Nash lived in Swanage with his wife, Margaret, at No.2 The Parade, which still stands and bears a blue plaque for Nash, on the seafront between 1934 and 1936, and the town became the inspiration for a fruitful period of Surrealist works. In his article from April 1936, ‘Swanage or Seaside Surrealism’, Nash described the surrealist juxtaposition of the Victorian seaside architecture with sculpture imported from London set against further incongruous architectural features, all unfolding by the sea. In the previous decade when Nash had lived at the coast, in Dymchurch in Kent, the sea had been threatening and ferocious, a manifestation of trauma sustained in the trenches of WWI. In these works, the sea was the boundary between the calm of the English countryside and the battlefields of France, with the menacing sea always encroaching. In Swanage, and the present work, the sea and the beaches instead represented sources of Surrealist imagery, of creative stimulus, of connection to the Continent and its artistic influences. By 1936, the Dorset coastline took on further significance as the backdrop to Nash’s passionate affair with artist Eileen Agar that was the catalyst for the most experimental and productive period of his career. Together Nash and Agar combed the Dorset beaches and rolling hills inland, photographing, drawing, painting and constructing. 1936 was also the year that London hosted the International Surrealist Exhibition, in which Nash played a leading role, and which really represented the zenith of the participation of British artists in European Surrealism.

In Swanage, Low Tide Nash shows the waves lapping at the shoreline, depicting a scene familiar to any visitor to a seaside town. The pier is the central feature, regular yellow supports leading the eye back towards the platform with its two roofed shelters.

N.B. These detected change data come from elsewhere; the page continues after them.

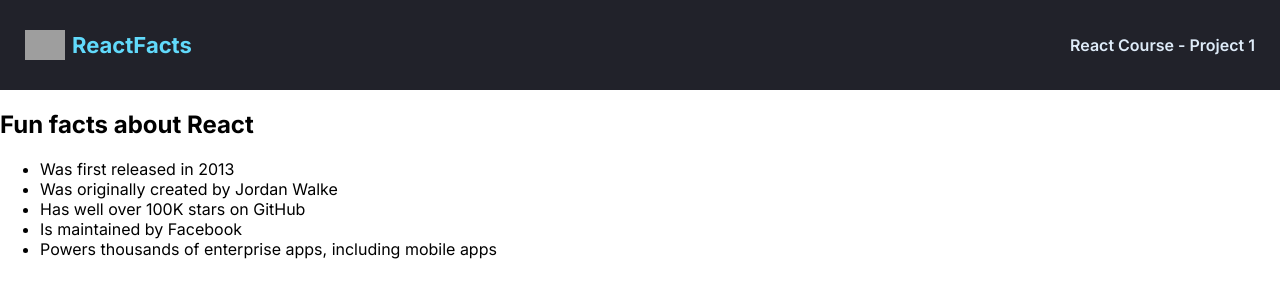
Repository: evemcd/scrimba-react2
Page: / (app in vite-react/)
These files come from the project's save history. The page is drawn as it stood at one moment and after the next save; the edit follows.
The browser window is 1280 px wide. The pictures show the whole page.
Pictures or frames that could not be fetched are drawn as grey boxes. The project was rebuilt for these pictures with package versions that can differ from the ones it lists, and the page was loaded fresh each time. Also part of the build but not shown: vite-react/vite.config.js.

Above is the page before, as saved 2023-08-04 12:00:19.

### vite-react/index.html
<!doctype html>
<html lang="en">

<head>
  <meta charset="UTF-8" />
  <meta name="viewport" content="width=device-width, initial-scale=1.0" />
  <link rel="preconnect" href="https://fonts.googleapis.com">
  <link rel="preconnect" href="https://fonts.gstatic.com" crossorigin>
  <link
    href="https://fonts.googleapis.com/css2?family=Inter:wght@400;600;700&family=Roboto+Condensed:wght@300;400;700&family=Roboto:ital,wght@0,400;0,700;0,900;1,300&display=swap"
    rel="stylesheet">
  <link rel="stylesheet" href="./src/index.css">
  <title>ReactFacts</title>
</head>

<body>
  <div id="root"></div>
  <script type="module" src="/src/index.jsx"></script>
</body>

</html>

### vite-react/src/index.css
* {
  box-sizing: border-box;
}

body {
  margin: 0;
  font-family: Inter, sans-serif;
}

nav {
  display: flex;
  align-items: center;
  background-color: #21222A;
  height: 90px;
  padding: 30px 25px;
}

.nav--icon {
  height: 30px;
  margin-right: 7px;
}

.nav--logo_text {
  color: #61DAFB;
  margin: 0;
  margin-right: auto;
  font-weight: 700;
  font-size: 22px;
}

.nav--title {
  margin: 0;
  color: #DEEBF8;
  font-weight: 600;
}

### vite-react/src/index.jsx
import React from 'react'
import ReactDOM from 'react-dom'
import App from './App.jsx'



ReactDOM.render(
  <App />,
  document.getElementById('root'))

### vite-react/src/App.jsx
import React from 'react'
import Navbar from './components/Navbar.jsx'
import Main from './components/Main.jsx'

export default function App() {
    return (
        <div className="container">
            <Navbar />
            <Main />
        </div>
    )
}

### vite-react/src/components/Navbar.jsx
import '../index.css'

export default function Navbar() {
    return (
        <nav>
            <img src="../../public/img/react-logo.png" className='nav--icon' />
            <h3 className='nav--logo_text'>ReactFacts</h3>
            <h4 className='nav--title'>React Course - Project 1</h4>
        </nav>
    )
}

### vite-react/src/components/Main.jsx
export default function Main() {
    return (
        <main className="main">
            <h2>Fun facts about React</h2>
            <ul>
                <li>Was first released in 2013</li>
                <li>Was originally created by Jordan Walke</li>
                <li>Has well over 100K stars on GitHub</li>
                <li>Is maintained by Facebook</li>
                <li>Powers thousands of enterprise apps, including mobile apps</li>
            </ul>
        </main>
    )
}

After the next save:
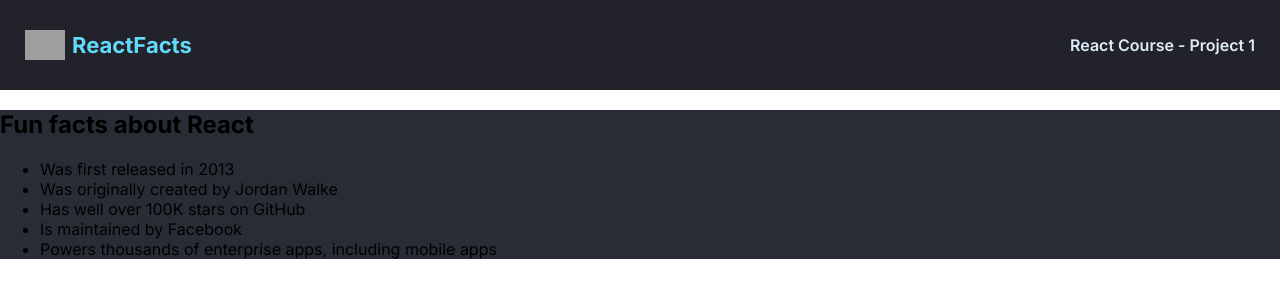
Saved 14 s later.
--- a/vite-react/src/index.css
+++ b/vite-react/src/index.css
@@ -33,3 +33,7 @@ nav {
   color: #DEEBF8;
   font-weight: 600;
 }
+
+.main {
+  background-color: #282D35;
+}
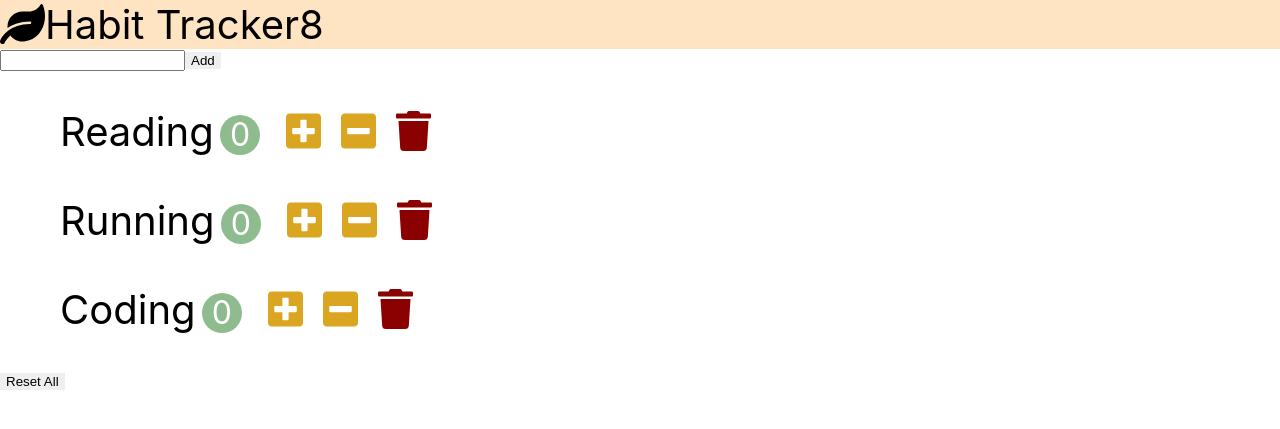
Repository: keehoonjung/react-habit-tracker
Page: / (app in react/habit-tracker/)
An editor plug-in stored every save of this project. The page is shown before and after the next save, followed by the edit.
The browser window is 1280 px wide. The pictures show the whole page.
The project was rebuilt for these pictures with package versions that can differ from the ones it lists, and the page was loaded fresh each time.

Above is the page before, as saved 2021-08-30 18:28:20.

After the next save:
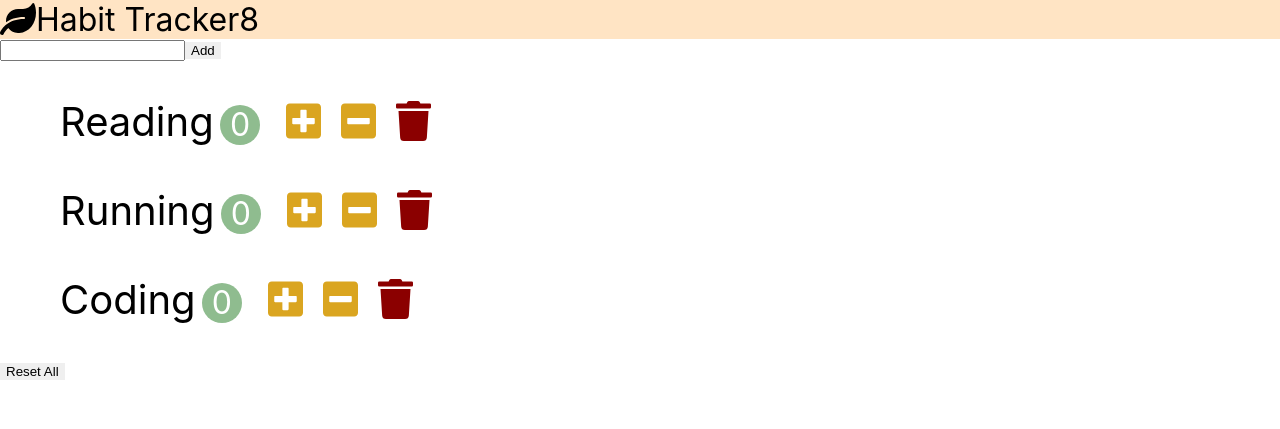
Saved 30 s later.
--- a/react/habit-tracker/src/app.css
+++ b/react/habit-tracker/src/app.css
@@ -6,7 +6,7 @@ button {
 
 .header {
   background-color: bisque;
-  font-size: 2.5rem;
+  font-size: 2rem;
 }
 
 .habit {
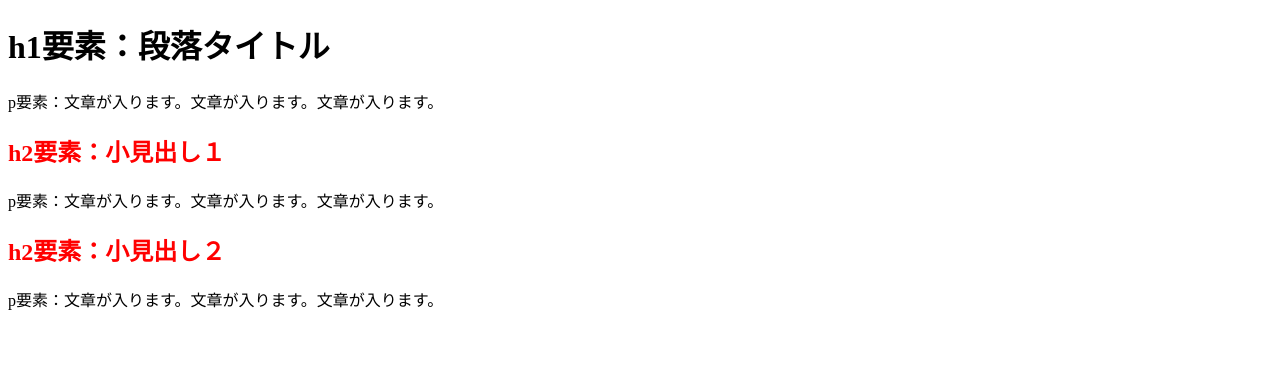
Repository: mizuki520/samurai_HTML-CSS
Page: index.html
The author's editor kept a record of every edit. The page is drawn from the files as they stood at one moment, then again after the next edit.
The browser window is 1280 px wide. The pictures show the whole page.

Above is the page before.

### index.html
<!DOCTYPE html>
<html lang-"ja">
 <head>
  <meta charset="UTF-8">
  <title>HTML/CSSの学習</title>
  <style>
   h2 {
    color: red;
   }
  </style>
  </head>
 <body>
  <h1>h1要素：段落タイトル</h1>
  <p>p要素：文章が入ります。文章が入ります。文章が入ります。</p>
  <h2>h2要素：小見出し１</h2>
  <p>p要素：文章が入ります。文章が入ります。文章が入ります。</p>
  <h2>h2要素：小見出し２</h2>
  <p>p要素：文章が入ります。文章が入ります。文章が入ります。</p>
 </body>
</html>

After the next edit:
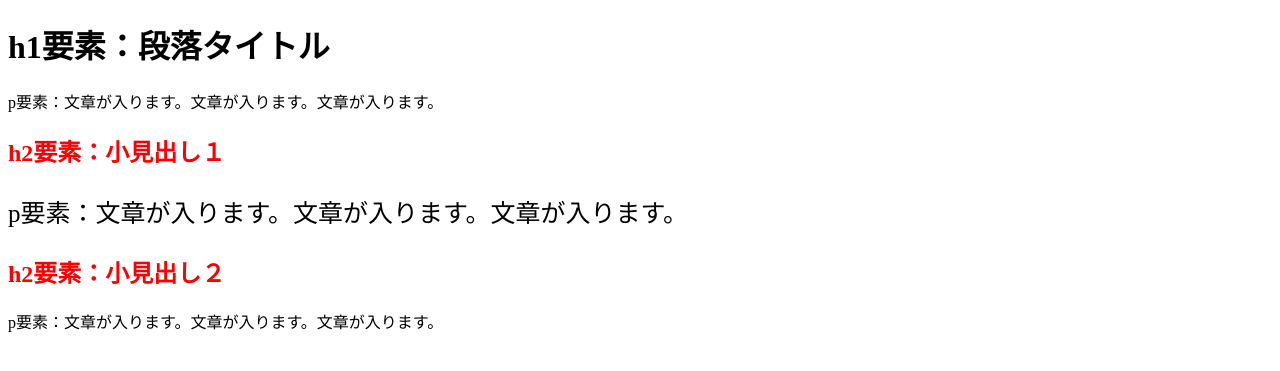
The edit:
--- a/index.html
+++ b/index.html
@@ -13,7 +13,8 @@
   <h1>h1要素：段落タイトル</h1>
   <p>p要素：文章が入ります。文章が入ります。文章が入ります。</p>
   <h2>h2要素：小見出し１</h2>
-  <p>p要素：文章が入ります。文章が入ります。文章が入ります。</p>
+  <p style="font-size: 25px;">
+   p要素：文章が入ります。文章が入ります。文章が入ります。</p>
   <h2>h2要素：小見出し２</h2>
   <p>p要素：文章が入ります。文章が入ります。文章が入ります。</p>
  </body>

The curving seawall with steps to the right foreground contrasts with the angularity of the pier behind, the juxtaposition of practical defense and holiday recreation. To the right, a small house overlooks a rocky beach with a subtle moment of surrealism as the mast of a boat, presumably behind the house as the coastline curves, appears to emanate from the chimney of the cottage. Nash delighted in such visual tricks, that confuse the eye and ask the viewer to look twice or doubt their powers of perception. The seascape is painted in Nash’s quintessential palette of the 1930s, dusky pinks, power blues, sandy yellows, terracotta reds. The watercolour is chalky and its application restrained. The master of the understated, Nash creates a familiar scene and yet, on second glance, one notices details, incongruities, absurdities that render a mysterious atmosphere and a painting that lingers in the mind’s eye.